→ PROBLEM DESCRIPTION
Could you show each line of the records that contains the word "CharField"?

....

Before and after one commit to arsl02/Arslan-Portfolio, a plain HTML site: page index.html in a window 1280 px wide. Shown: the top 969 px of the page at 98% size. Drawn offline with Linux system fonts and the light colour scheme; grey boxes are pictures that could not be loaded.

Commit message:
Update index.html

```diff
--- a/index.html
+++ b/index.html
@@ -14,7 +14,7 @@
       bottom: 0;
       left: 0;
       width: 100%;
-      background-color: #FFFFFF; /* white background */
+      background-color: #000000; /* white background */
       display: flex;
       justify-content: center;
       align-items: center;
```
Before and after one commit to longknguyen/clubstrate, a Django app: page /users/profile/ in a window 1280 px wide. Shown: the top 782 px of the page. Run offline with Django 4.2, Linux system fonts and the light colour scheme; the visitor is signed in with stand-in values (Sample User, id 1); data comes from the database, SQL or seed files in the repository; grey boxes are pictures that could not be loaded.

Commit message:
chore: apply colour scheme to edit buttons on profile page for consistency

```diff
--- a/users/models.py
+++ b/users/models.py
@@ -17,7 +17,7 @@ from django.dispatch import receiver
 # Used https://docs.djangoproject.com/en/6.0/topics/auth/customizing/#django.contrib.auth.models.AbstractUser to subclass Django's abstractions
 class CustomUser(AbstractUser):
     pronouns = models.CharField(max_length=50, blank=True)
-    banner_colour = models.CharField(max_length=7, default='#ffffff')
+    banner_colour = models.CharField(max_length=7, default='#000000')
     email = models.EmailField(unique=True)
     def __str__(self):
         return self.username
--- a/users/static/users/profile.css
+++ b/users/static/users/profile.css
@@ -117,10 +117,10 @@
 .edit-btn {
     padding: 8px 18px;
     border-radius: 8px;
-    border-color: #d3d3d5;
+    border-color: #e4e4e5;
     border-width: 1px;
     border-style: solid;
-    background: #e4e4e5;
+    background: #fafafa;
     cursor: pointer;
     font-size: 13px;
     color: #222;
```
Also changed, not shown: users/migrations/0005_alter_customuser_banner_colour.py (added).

....

→ WRITTEN SOLUTION
     pronouns = models.CharField(max_length=50, blank=True)
-    banner_colour = models.CharField(max_length=7, default='#ffffff')
+    banner_colour = models.CharField(max_length=7, default='#000000')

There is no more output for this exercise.